From the Super Bowl party and the concert afterwards—where musician Emily Richards jammed out on vocals and keyboard, Joe Jobe played harmonica and Manning Feraci finessed the guitar—to the general and breakout sessions, lunch and receptions in the expo hall, offsite dinners and meetings, hallway talk and booth conversation, it was, as usual, a good and productive show. There is no replacement for the one-on-one time that an event like the National Biodiesel Conference & Expo can offer.
Conversations I had with producers and industry stakeholders had some common elements. Despite the National Biodiesel Board being thrilled about the 11th hour retroactive extension of the dollar tax credit, several producers and industry players I spoke with expressed serious concern over the uncertainty in the marketplace it is creating, especially without the assurance of any long-term policy commitment. One producer told me he thought the retroactive reinstatement was like one last chance: “Here you go, enjoy it and use it wisely because it’s not going to happen again,” he said. Maybe that’s true. Many said to me that rather than focusing lobby efforts on a subsidy for which getting any extension longer than a year in this political climate is highly unlikely, the real opportunity lies in expanding the federal biomass-based diesel carve-out well beyond the 1 billion gallon mark by 2012. At the very least, it should be doubled—immediately.

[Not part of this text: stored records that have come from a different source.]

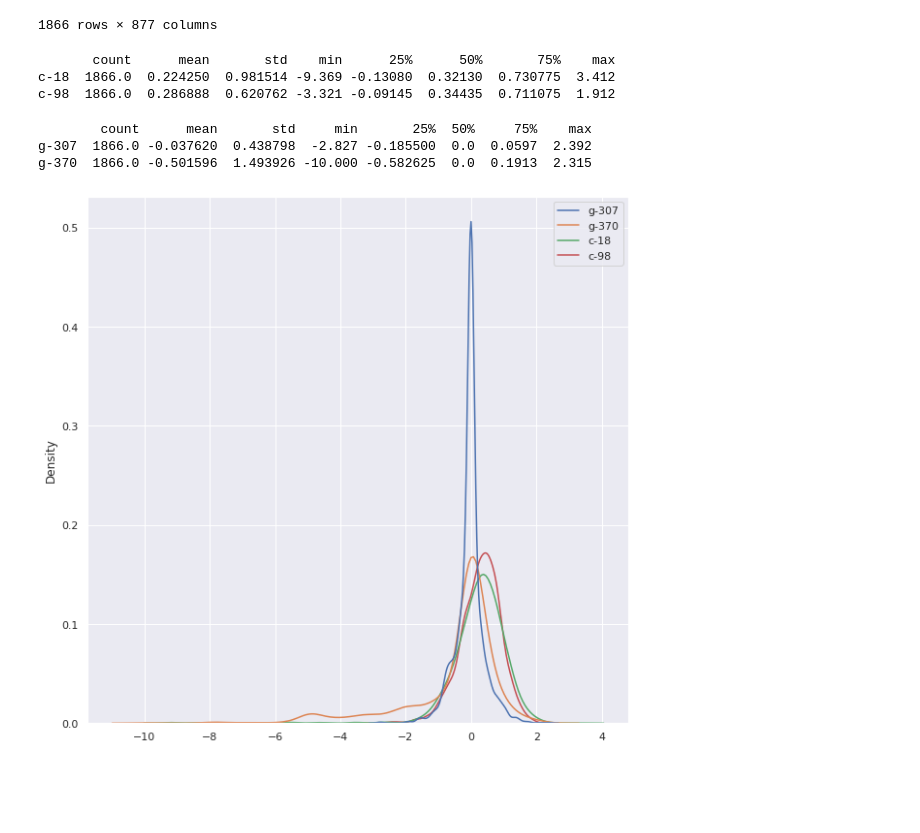
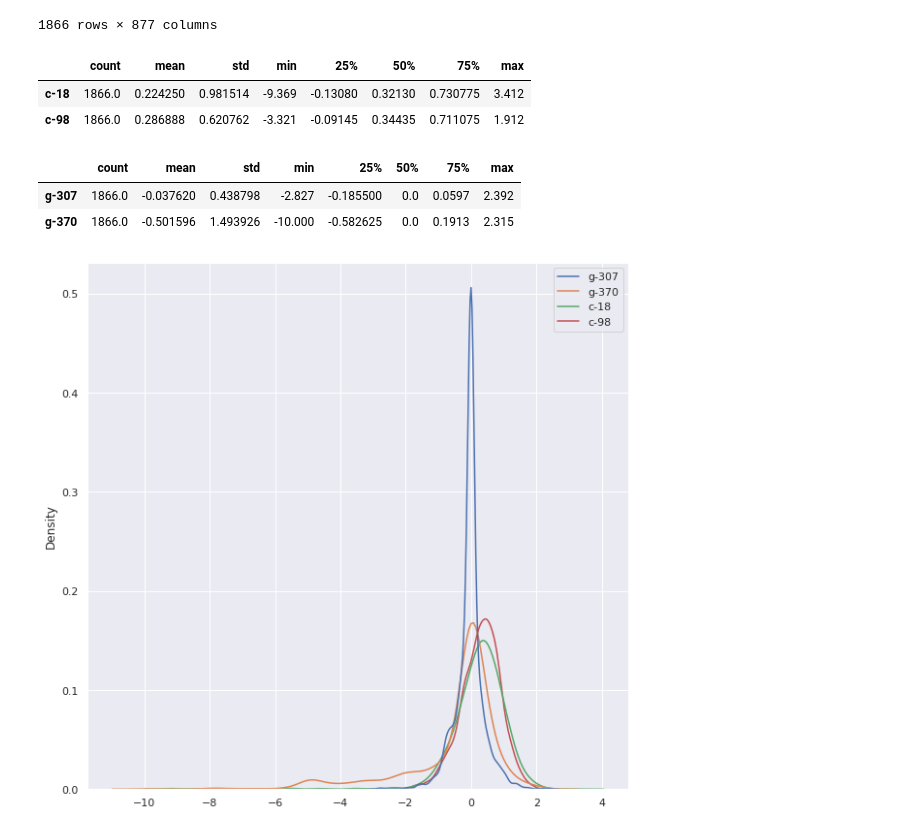
Before and after one commit to axeljunior/Alura-ImersaoDados, a Jupyter notebook: Imersão_Dados.ipynb, the cells around one changed output. Drawn from its saved outputs; the diff is of its cells as text; code cells hidden in the pictures; blank space fills up the shorter version.

```diff
--- a/Imersão_Dados.ipynb
+++ b/Imersão_Dados.ipynb
@@ -164,17 +164,16 @@ indv_controle
 # %%
 indv_controle_descritivo_cells  = indv_controle.loc[:,'c-0':'c-99'].describe()
 
 cod_stdmax = indv_controle_descritivo_cells.T['std'].max()
 cod_stdmin = indv_controle_descritivo_cells.T['std'].min()
 
 indv_controle_descritivo_cells_std = indv_controle_descritivo.T.query('std == @cod_stdmax or std == @cod_stdmin')
-print(indv_controle_descritivo_cells_std)
+indv_controle_descritivo_cells_std
 # %% [output]
-       count      mean       std    min      25%      50%       75%    max
-c-18  1866.0  0.224250  0.981514 -9.369 -0.13080  0.32130  0.730775  3.412
-c-98  1866.0  0.286888  0.620762 -3.321 -0.09145  0.34435  0.711075  1.912
+|  | count | mean | std | min | 25% | 50% | 75% | max |
+| c-18 | 1866.0 | 0.224250 | 0.981514 | -9.369 | -0.13080 | 0.32130 | 0.730775 | 3.412 |
+| c-98 | 1866.0 | 0.286888 | 0.620762 | -3.321 | -0.09145 | 0.34435 | 0.711075 | 1.912 |
 # %%
-
 indv_controle_descritivo_gen = indv_controle.loc[:,'g-0':'g-771'].describe()
 
 cod_stdmax = indv_controle_descritivo_gen.T['std'].max()
@@ -182,11 +181,11 @@ cod_stdmin = indv_controle_descritivo_gen.T['std'].min()
 
 std_indv_controle_gen = indv_controle_descritivo.T.query('std == @cod_stdmax or std == @cod_stdmin')
 
-print(std_indv_controle_gen)
+std_indv_controle_gen
 # %% [output]
-        count      mean       std     min       25%  50%     75%    max
-g-307  1866.0 -0.037620  0.438798  -2.827 -0.185500  0.0  0.0597  2.392
-g-370  1866.0 -0.501596  1.493926 -10.000 -0.582625  0.0  0.1913  2.315
+|  | count | mean | std | min | 25% | 50% | 75% | max |
+| g-307 | 1866.0 | -0.037620 | 0.438798 | -2.827 | -0.185500 | 0.0 | 0.0597 | 2.392 |
+| g-370 | 1866.0 | -0.501596 | 1.493926 | -10.000 | -0.582625 | 0.0 | 0.1913 | 2.315 |
 # %%
 sns.set()
 
```
Also changed, not shown: parts of 2 cells of this notebook.
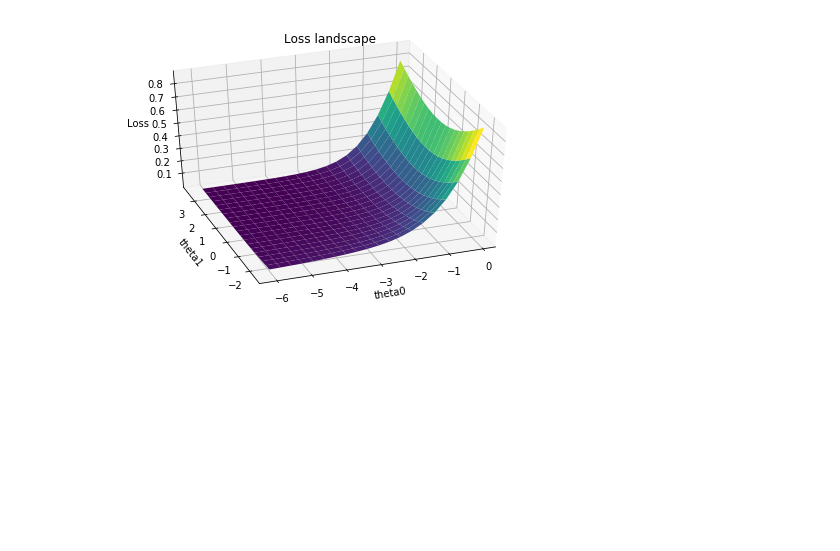
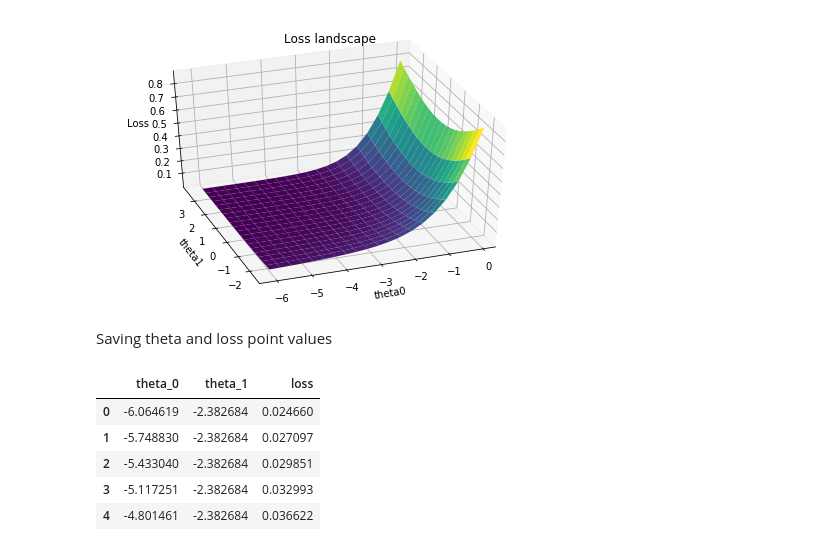
Before and after one commit to shouvikmani/art-ml-final, a Jupyter notebook: experiments.ipynb, the cells around one changed output. Cells and saved outputs as stored; diff of their text form; code cells hidden in the pictures; blank space fills up the shorter version.

Commit message:
Logistic regression on iris - parameters and loss data points

```diff
--- a/experiments.ipynb
+++ b/experiments.ipynb
@@ -173,3 +166,19 @@ ax.set_zlabel('Loss')
 ax.view_init(40, 250)
 # %% [output]
 [figure]
+# %% [markdown]
+Saving theta and loss point values
+# %%
+df = pd.DataFrame({'theta_0': theta_0.reshape(400),
+                   'theta_1': theta_1.reshape(400),
+                   'loss': loss.reshape(400)},
+                  columns = ['theta_0', 'theta_1', 'loss'])
+df.to_csv('data/iris_LR_theta_loss.csv', index=False)
+df.head()
+# %% [output]
+|  | theta_0 | theta_1 | loss |
+| 0 | -6.064619 | -2.382684 | 0.024660 |
+| 1 | -5.748830 | -2.382684 | 0.027097 |
+| 2 | -5.433040 | -2.382684 | 0.029851 |
+| 3 | -5.117251 | -2.382684 | 0.032993 |
+| 4 | -4.801461 | -2.382684 | 0.036622 |
```
Also changed, not shown: parts of 5 cells of this notebook, 1 other file.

NBB board members discussed the push for 5 percent by 2015. That is certainly an avenue worth pursuing. People were telling me the only ones who profit from the dollar credit are the oil companies required to blend the fuel. And as soon as the credit is in play, feedstock prices track right along with it. But with a healthy mandate in place, and market certainty created by a world without the short-term disruption of the tax credit, RINs would fulfill their intended goal in the market and supplant government subsidies. And moreover, with a robust, court-upheld mandate, who needs a subsidy anyway? The obligated parties have to blend biodiesel and that’s that, irrespective of price.